>>>>
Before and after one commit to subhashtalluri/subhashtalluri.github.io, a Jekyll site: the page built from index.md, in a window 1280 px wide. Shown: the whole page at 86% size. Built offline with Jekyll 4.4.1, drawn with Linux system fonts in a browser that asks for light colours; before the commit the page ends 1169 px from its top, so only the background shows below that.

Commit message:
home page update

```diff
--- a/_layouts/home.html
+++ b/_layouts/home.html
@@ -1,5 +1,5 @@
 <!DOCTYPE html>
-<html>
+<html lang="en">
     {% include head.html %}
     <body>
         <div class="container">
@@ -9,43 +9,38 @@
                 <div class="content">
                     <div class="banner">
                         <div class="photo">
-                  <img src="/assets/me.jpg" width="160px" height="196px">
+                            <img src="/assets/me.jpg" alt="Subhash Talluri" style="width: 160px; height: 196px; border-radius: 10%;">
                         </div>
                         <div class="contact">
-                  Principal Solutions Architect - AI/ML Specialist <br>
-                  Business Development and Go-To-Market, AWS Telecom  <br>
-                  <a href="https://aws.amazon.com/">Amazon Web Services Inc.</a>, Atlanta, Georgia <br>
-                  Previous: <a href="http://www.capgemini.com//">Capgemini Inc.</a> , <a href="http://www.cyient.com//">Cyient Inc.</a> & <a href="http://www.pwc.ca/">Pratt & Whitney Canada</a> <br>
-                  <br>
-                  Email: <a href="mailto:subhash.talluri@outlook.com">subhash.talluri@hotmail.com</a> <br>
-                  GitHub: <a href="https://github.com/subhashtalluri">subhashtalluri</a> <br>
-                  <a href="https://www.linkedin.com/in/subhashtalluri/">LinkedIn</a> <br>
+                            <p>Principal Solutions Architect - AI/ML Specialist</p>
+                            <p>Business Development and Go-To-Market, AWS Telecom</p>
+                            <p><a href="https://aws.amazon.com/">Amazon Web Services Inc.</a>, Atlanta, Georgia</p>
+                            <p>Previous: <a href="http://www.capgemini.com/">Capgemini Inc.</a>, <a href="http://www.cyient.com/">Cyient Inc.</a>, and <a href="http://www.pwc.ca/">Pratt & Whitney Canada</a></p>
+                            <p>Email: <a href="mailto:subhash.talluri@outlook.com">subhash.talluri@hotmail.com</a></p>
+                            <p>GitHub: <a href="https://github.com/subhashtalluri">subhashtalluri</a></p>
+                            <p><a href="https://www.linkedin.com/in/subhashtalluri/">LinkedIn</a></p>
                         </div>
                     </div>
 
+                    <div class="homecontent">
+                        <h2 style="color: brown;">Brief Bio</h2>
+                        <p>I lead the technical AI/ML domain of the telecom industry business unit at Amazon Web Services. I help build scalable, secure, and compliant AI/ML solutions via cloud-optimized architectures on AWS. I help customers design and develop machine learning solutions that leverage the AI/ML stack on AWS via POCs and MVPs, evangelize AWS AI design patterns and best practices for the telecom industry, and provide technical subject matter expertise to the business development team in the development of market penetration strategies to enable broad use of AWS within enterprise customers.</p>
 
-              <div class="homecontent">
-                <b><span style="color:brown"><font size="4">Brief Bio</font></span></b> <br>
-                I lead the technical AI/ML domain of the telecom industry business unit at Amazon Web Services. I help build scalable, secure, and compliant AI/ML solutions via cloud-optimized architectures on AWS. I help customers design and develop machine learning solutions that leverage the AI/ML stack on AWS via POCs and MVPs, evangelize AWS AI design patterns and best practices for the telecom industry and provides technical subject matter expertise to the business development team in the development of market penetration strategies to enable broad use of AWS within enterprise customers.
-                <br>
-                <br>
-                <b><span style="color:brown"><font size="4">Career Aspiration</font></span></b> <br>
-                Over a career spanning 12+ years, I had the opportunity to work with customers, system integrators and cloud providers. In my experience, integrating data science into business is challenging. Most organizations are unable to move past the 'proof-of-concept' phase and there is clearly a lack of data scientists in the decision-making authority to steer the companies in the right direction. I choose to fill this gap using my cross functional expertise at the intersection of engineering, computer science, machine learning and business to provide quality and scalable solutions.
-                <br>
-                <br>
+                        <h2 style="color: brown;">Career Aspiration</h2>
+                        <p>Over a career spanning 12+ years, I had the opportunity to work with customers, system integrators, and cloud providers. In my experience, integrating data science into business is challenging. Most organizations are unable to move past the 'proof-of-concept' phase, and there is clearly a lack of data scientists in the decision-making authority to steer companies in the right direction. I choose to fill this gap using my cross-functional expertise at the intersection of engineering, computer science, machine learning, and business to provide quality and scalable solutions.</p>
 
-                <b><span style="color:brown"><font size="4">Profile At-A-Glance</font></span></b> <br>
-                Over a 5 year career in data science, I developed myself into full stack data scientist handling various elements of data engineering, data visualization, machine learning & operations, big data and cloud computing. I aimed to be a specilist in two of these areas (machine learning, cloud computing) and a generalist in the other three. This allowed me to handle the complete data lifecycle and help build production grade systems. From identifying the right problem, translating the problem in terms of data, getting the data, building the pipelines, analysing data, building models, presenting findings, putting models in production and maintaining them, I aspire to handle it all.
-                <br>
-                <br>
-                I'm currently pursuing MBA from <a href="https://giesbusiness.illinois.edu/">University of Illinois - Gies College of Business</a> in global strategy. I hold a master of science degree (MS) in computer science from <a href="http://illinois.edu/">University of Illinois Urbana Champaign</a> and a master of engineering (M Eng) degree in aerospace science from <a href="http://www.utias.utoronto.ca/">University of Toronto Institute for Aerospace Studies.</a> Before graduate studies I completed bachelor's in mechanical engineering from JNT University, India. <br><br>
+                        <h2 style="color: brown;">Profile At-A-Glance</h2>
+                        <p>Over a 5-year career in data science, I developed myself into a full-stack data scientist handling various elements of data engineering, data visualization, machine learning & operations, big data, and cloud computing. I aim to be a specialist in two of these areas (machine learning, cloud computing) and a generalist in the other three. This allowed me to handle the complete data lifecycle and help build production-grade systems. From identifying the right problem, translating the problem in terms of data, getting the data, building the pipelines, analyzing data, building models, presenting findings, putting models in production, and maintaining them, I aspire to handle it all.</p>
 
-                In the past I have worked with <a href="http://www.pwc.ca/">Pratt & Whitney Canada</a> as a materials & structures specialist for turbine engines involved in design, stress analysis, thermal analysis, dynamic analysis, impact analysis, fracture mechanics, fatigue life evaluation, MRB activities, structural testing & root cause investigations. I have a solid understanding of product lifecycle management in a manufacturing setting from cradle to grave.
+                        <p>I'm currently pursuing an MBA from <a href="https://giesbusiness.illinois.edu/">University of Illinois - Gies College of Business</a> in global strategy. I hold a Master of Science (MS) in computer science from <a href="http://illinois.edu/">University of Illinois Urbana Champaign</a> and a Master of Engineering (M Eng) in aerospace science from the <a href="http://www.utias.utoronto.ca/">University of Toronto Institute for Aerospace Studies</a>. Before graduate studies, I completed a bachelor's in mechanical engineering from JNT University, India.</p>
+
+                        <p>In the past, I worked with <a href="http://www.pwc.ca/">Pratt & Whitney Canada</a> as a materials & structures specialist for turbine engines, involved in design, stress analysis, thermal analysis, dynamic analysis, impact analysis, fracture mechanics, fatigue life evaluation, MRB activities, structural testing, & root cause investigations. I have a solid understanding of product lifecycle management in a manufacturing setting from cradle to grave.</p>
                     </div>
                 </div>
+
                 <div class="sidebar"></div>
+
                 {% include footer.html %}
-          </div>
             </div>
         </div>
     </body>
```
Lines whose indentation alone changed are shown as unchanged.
<<<<
(Problem description) Bring together all lines of the entries above in which the string "mailto" occurs.

(Answer space)
-                  Email: <a href="mailto:subhash.talluri@outlook.com">subhash.talluri@hotmail.com</a> <br>
+                            <p>Email: <a href="mailto:subhash.talluri@outlook.com">subhash.talluri@hotmail.com</a></p>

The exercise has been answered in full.